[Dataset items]
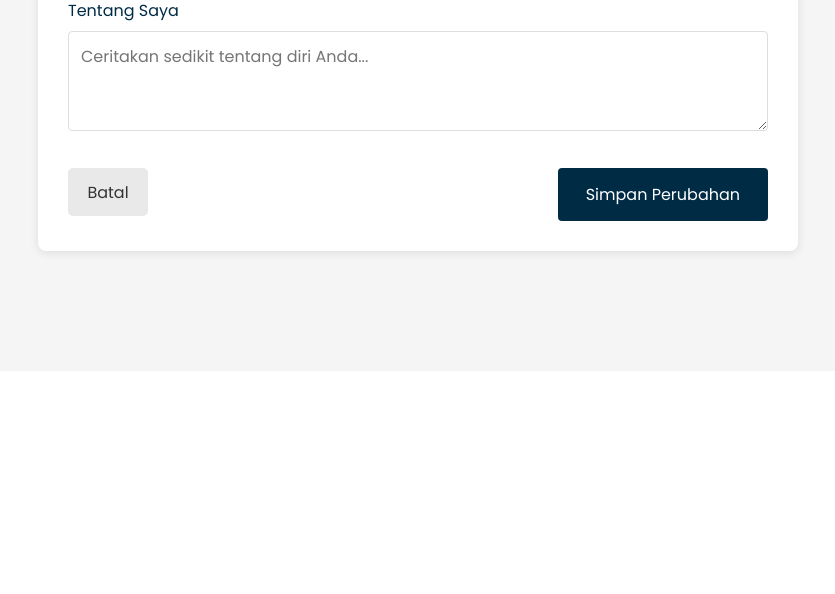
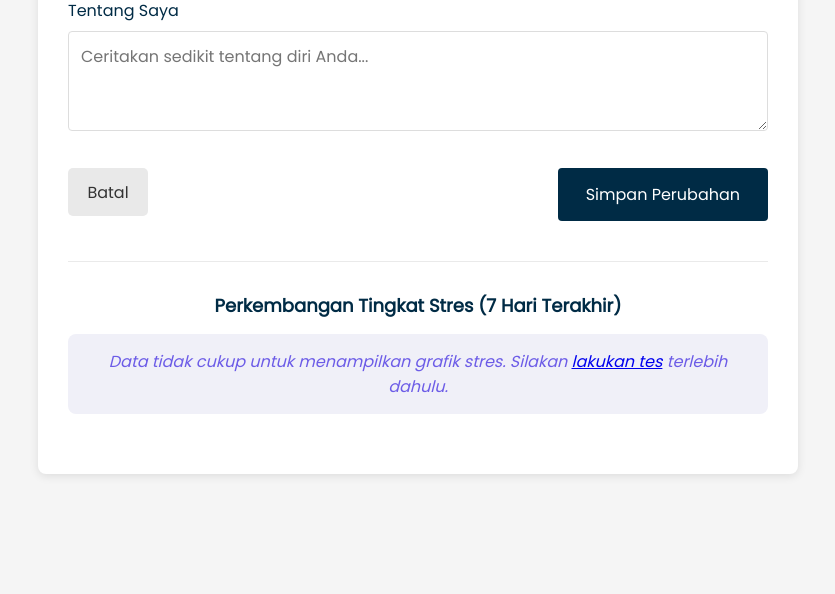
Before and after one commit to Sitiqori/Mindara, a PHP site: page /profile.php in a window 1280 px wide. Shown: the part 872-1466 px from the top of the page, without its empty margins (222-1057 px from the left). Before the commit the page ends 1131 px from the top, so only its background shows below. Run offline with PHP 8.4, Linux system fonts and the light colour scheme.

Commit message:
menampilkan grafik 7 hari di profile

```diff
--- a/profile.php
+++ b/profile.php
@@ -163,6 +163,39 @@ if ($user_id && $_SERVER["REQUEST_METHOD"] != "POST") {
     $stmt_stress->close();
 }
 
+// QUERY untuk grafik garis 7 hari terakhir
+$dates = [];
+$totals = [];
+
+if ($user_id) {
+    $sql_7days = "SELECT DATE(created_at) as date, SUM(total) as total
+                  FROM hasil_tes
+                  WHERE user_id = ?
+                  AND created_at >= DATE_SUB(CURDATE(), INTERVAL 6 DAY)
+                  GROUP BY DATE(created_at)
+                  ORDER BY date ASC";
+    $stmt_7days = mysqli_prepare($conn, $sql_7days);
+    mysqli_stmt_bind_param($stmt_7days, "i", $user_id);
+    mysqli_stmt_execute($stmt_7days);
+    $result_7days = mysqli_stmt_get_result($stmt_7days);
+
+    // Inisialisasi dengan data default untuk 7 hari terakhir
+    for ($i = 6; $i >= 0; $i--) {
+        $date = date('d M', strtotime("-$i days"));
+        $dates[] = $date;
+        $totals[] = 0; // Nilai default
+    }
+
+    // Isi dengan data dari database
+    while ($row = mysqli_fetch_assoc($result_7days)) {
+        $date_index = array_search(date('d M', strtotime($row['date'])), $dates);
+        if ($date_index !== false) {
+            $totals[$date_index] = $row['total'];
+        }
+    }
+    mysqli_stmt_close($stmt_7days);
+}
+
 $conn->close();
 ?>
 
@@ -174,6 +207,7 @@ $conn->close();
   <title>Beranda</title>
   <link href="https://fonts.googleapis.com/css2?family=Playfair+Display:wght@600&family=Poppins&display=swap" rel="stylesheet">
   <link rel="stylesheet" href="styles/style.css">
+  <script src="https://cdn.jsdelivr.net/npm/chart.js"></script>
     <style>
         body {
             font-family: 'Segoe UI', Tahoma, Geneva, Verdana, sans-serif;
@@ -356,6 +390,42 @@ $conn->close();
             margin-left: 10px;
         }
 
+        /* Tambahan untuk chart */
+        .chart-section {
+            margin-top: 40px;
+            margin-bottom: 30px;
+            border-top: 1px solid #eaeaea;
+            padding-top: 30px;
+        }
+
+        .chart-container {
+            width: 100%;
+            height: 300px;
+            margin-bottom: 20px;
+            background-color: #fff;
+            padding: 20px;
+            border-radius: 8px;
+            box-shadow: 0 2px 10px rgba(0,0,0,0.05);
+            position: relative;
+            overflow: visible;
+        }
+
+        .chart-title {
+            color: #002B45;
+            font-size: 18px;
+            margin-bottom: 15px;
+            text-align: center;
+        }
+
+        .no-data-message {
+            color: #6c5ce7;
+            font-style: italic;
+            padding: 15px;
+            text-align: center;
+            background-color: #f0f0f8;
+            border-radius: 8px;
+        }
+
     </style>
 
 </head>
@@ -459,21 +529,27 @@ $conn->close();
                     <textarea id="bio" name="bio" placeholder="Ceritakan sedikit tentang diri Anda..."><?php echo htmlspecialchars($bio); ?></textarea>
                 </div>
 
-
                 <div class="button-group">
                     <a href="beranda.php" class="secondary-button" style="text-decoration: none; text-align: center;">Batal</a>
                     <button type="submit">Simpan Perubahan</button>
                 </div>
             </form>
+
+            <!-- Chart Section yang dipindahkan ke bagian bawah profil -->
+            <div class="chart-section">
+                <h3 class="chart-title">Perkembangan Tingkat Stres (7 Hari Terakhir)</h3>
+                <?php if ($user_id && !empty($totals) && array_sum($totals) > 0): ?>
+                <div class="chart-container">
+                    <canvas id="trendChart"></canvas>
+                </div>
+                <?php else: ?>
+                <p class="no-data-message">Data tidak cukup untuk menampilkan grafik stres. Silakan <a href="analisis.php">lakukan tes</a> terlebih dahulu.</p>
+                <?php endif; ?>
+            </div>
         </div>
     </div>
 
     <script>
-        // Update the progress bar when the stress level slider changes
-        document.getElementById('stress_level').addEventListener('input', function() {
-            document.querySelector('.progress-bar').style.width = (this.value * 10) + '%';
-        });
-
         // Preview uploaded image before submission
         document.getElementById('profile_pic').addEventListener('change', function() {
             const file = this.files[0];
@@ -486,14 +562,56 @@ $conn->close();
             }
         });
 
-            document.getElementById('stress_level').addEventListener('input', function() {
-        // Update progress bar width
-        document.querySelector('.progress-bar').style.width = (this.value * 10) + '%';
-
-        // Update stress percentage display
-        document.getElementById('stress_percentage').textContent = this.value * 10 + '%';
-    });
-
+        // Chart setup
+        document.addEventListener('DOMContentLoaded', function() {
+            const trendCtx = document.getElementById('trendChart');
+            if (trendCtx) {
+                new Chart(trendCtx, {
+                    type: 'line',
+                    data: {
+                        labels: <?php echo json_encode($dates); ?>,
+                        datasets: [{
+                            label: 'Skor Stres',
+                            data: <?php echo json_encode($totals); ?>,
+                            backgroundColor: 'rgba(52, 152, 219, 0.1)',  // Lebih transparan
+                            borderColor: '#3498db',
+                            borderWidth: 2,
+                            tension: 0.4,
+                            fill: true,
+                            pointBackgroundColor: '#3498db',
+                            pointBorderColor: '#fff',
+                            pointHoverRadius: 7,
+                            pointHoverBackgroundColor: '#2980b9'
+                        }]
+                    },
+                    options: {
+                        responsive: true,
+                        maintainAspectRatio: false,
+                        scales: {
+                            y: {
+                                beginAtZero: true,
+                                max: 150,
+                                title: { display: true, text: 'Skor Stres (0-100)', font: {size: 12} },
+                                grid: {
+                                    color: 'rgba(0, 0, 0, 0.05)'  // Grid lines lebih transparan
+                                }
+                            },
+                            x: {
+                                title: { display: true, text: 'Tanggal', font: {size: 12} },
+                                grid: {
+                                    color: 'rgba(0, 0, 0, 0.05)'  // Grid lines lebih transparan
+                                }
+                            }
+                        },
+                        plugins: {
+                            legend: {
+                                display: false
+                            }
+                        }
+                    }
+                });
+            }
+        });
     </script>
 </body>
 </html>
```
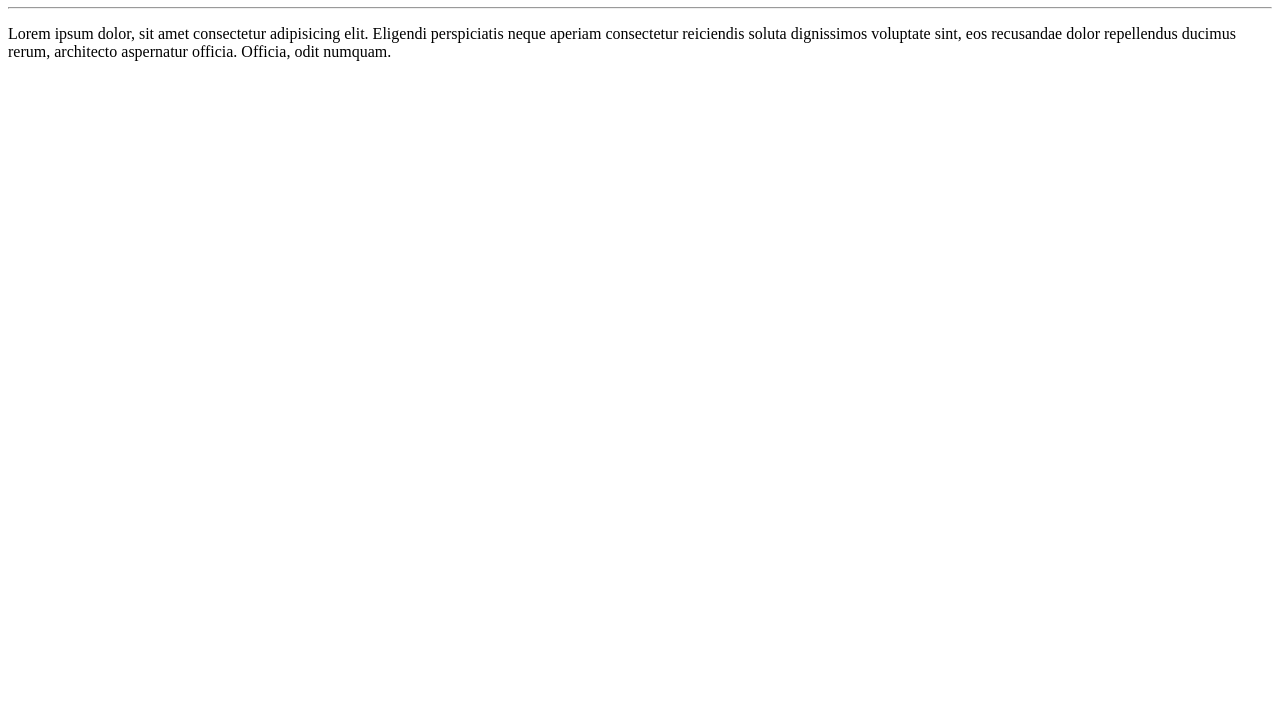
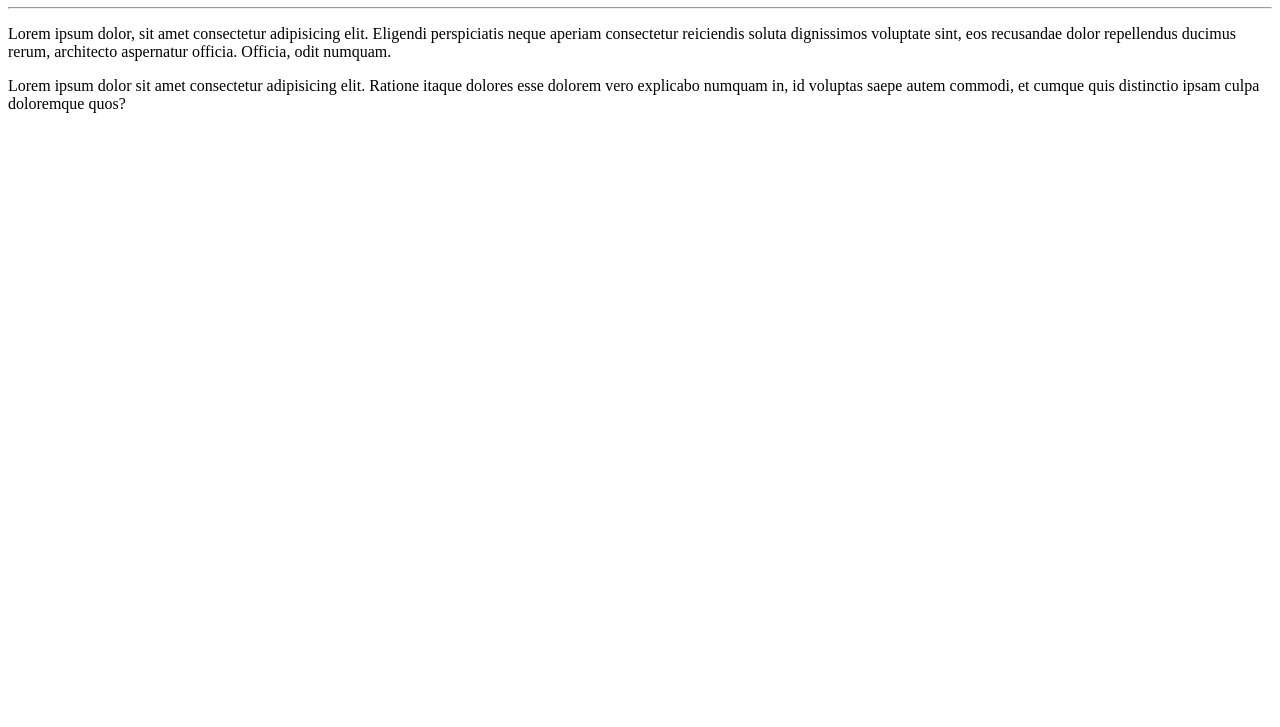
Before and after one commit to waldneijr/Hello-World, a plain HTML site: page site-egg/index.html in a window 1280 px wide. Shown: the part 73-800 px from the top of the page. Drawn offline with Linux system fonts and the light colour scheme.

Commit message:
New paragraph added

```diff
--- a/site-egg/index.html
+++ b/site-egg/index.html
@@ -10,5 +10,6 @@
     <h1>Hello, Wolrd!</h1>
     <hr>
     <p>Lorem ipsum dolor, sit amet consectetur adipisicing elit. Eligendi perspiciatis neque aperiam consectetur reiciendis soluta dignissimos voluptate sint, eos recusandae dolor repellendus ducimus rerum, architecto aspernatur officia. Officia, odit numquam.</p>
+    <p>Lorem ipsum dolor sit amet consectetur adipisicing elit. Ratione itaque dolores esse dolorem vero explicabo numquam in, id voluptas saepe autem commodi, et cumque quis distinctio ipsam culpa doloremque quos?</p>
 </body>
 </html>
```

▶ **YOUR TASK**
Look for the word "site" in the data, then return every line that contains it.

▶ **RESPONSE BOX**
Before and after one commit to Sitiqori/Mindara, a PHP site: page /profile.php in a window 1280 px wide. Shown: the part 872-1466 px from the top of the page, without its empty margins (222-1057 px from the left). Before the commit the page ends 1131 px from the top, so only its background shows below. Run offline with PHP 8.4, Linux system fonts and the light colour scheme.
Before and after one commit to waldneijr/Hello-World, a plain HTML site: page site-egg/index.html in a window 1280 px wide. Shown: the part 73-800 px from the top of the page. Drawn offline with Linux system fonts and the light colour scheme.
--- a/site-egg/index.html
+++ b/site-egg/index.html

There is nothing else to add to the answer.